Sent: Wednesday, July 02, 2003 12:28 PM
Subject: Tippy tale No. 2
Here's another Tippy tale from circa 1974.
Bill Marshall and I were recording a duo project called "The Truck Stop Opry" and Tippy would wander in from time to time, just checking out what was up, seeing if we were making progress etc. I recall he had an old sedan and carried his Fender bass around by sticking the back end on the rear dashboard, the tuning keys on the front seat. No case. That means, the bass was sorta flying in the car as he drove thru Tuscaloosa.
One day he came by and said he'd gotten a call from Jimmy Cliff. This was after "The Harder They Come". I said "What did he want?" Tippy says something about Jimmy wanting him to go on a big tour. I think it was a world gig but we're stretching my memory banks here.
"You going?" we said.
Tippy says, "I asked Jimmy if that meant I'd have to leave Tuscaloosa."
At that point, Tippy had no interest in leaving home. I reckon he told Jimmy "no."
Another time, shortly after that, I was working the door at Jumpin' Johnny's, downtown Tuscaloosa. I think Locust Fork was playing.
Tippy saunters up with this old gut string guitar on his shoulder, no case. The back end is dangling out behind him. Like everybody carried their guitar that way.
We chatted and he said "You think I could sit in?"
Locust Fork was one hell of a loud-assed band.
I looked at Tippy and figured he could work it out with the band somehow. No cover charge.
The guy who owned Jumpin' Johnny's, Alex Kontos, came by my place the other day with a CD. There was Tippy, jamming with Locust Fork, "live" at Jumpin' Johnny's.
I took one guitar lesson from Tippy. He decided to show me a cool lick and call it a day.

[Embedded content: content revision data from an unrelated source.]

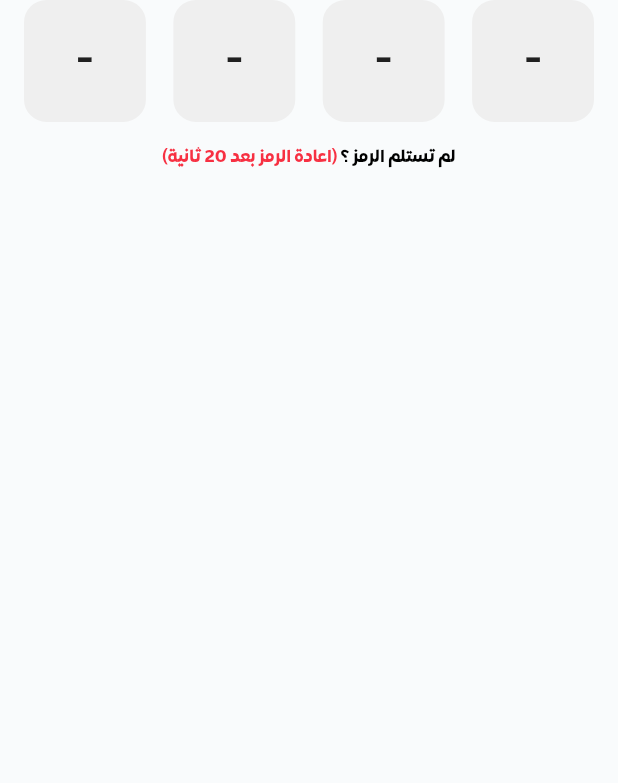
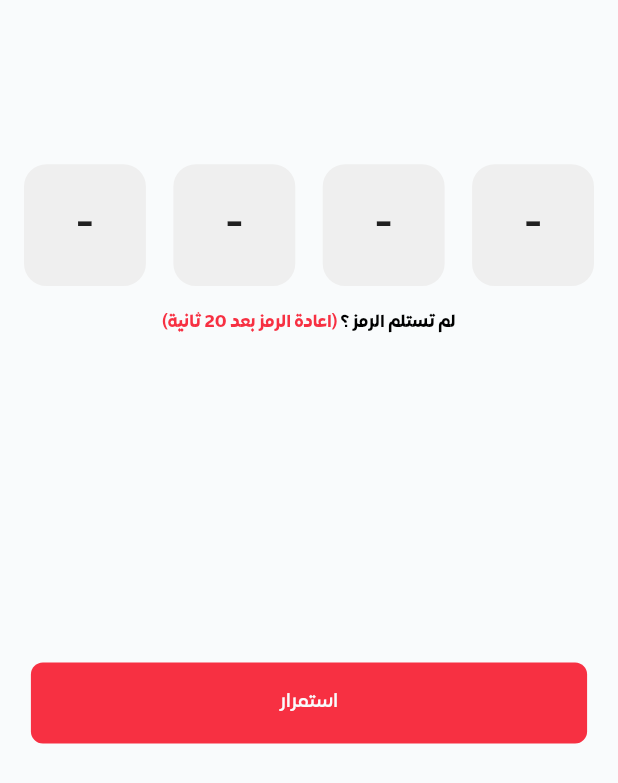
Before and after one commit to KHgamal/mealy, a Flutter app: the OTPScreen screen opened directly, on a phone screen of 412 x 824 dp. Shown: the top 783 px of the screen. Run offline on Flutter 3.47's test engine with Material 3 defaults, Android fonts, the phone set to English and light mode, and no system bars; drawn by our look-alikes of pin_code_fields; our stand-ins replace equatable, flutter_svg, toggle_switch.

Commit message:
extract resendCodeSection and add button & Expanded to OTP screen

```diff
--- a/lib/features/Auth/presentation/views/otp_view.dart
+++ b/lib/features/Auth/presentation/views/otp_view.dart
@@ -1,8 +1,9 @@
 import 'package:flutter/material.dart';
-import 'package:mealy/core/common/res/colors.dart';
-import 'package:mealy/core/common/res/styles.dart';
+import 'package:mealy/features/Auth/presentation/widgets/Resend_code_section.dart';
 import 'package:mealy/features/Auth/presentation/widgets/otp.dart';
 import 'package:mealy/generated/l10n.dart';
+
+import '../../../../core/common/widgets/common_button.dart';
 
 class OTPScreen extends StatelessWidget {
   const OTPScreen({super.key});
@@ -15,26 +16,16 @@ class OTPScreen extends StatelessWidget {
           padding: const EdgeInsets.symmetric(horizontal: 16),
           child: Column(
             children: [
+              Expanded(child: SizedBox()),
               Otp(),
-              Row(
-                mainAxisAlignment: MainAxisAlignment.center,
-                children: [
-                  Text(S.of(context).code_not_received ,
-                  style:Styles.textStyleSemiBold14(context).copyWith(color:AllColors.black ),),
-                  TextButton(
-                    onPressed: (){},
-                    style: TextButton.styleFrom(
-                      padding: EdgeInsets.zero,
-                      minimumSize: Size.zero,
-                      tapTargetSize: MaterialTapTargetSize.shrinkWrap,
-                    ),
-                    child: Text(S.of(context).resend_code,
-                      style:Styles.textStyleSemiBold14(context).copyWith(color:AllColors.buttonMainColor ),),
-                  ),
-
-                ],
-              ),
-
+              ResendCode(),
+              Expanded(
+                  flex: 2,
+                  child: SizedBox()),
+              CommonButton(txt:S.of(context).continue_text, onPressed:(){}, radius: 8,),
+              Expanded(
+                  flex: 3,
+                  child: SizedBox()),
             ],
           ),
         ),
--- /dev/null
+++ b/lib/features/Auth/presentation/widgets/Resend_code_section.dart
@@ -0,0 +1,31 @@
+import 'package:flutter/material.dart';
+
+import '../../../../core/common/res/colors.dart';
+import '../../../../core/common/res/styles.dart';
+import '../../../../generated/l10n.dart';
+class ResendCode extends StatelessWidget {
+  const ResendCode({super.key});
+
+  @override
+  Widget build(BuildContext context) {
+    return Row(
+      mainAxisAlignment: MainAxisAlignment.center,
+      children: [
+        Text(
+          S.of(context).code_not_received ,
+          style:Styles.textStyleSemiBold14(context).copyWith(color:AllColors.black ),),
+        TextButton(
+          onPressed: (){},
+          style: TextButton.styleFrom(
+            padding: EdgeInsets.zero,
+            minimumSize: Size.zero,
+            tapTargetSize: MaterialTapTargetSize.shrinkWrap,
+          ),
+          child:Text(S.of(context).resend_code,
+            style:Styles.textStyleSemiBold14(context).copyWith(color:AllColors.buttonMainColor ),),
+        ),
+
+      ],
+    );
+  }
+}
```
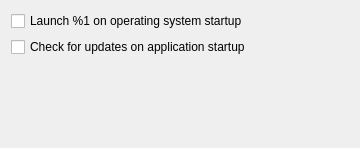
Qt form src/librssguard/gui/settings/settingsgeneral.ui (norbusan/rssguard-debian) before a commit.
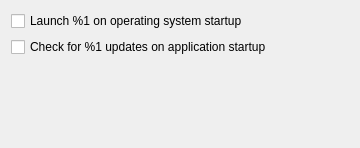
The same form after that commit.

```diff
--- a/src/librssguard/gui/settings/settingsgeneral.ui
+++ b/src/librssguard/gui/settings/settingsgeneral.ui
@@ -21,7 +21,7 @@
    <item row="1" column="0">
     <widget class="QCheckBox" name="m_checkForUpdatesOnStart">
      <property name="text">
-      <string>Check for updates on application startup</string>
+      <string>Check for %1 updates on application startup</string>
      </property>
     </widget>
    </item>
```
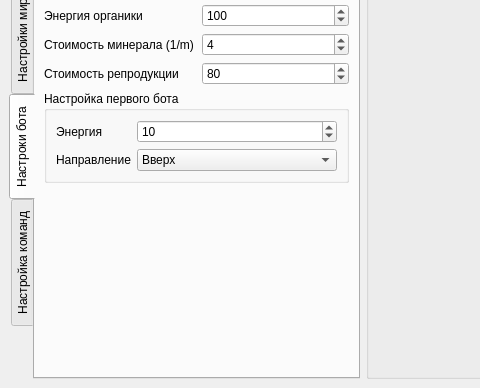
TomasGlgg/QGenetic, file mainwindow.ui: the form before one commit; both pictures show x 0 to 480 and y 343 to 731 of the 1283 by 731 pixel window.
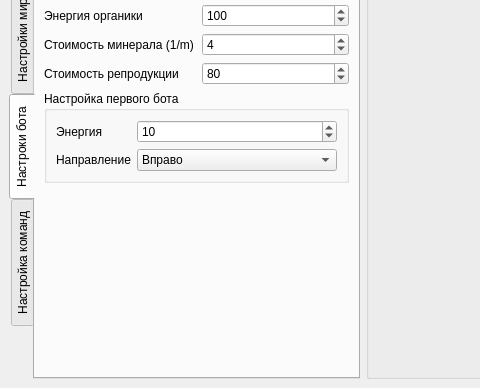
The form after the commit. The open tabs and pages were chosen to show the change.

Commit message: Fix display world parts

The edit to the form file:
```diff
--- a/mainwindow.ui
+++ b/mainwindow.ui
@@ -635,6 +635,9 @@
              </item>
              <item row="1" column="1">
               <widget class="QComboBox" name="first_bot_direction">
+               <property name="currentIndex">
+                <number>2</number>
+               </property>
                <item>
                 <property name="text">
                  <string>Вверх</string>
```
The commit also changes 2 other files.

The lick was a little 3 chord thing that was a mix of Appalachian with Muscle Shoals R&B thrown in.
Tippy said "Eddie Hinton taught me that."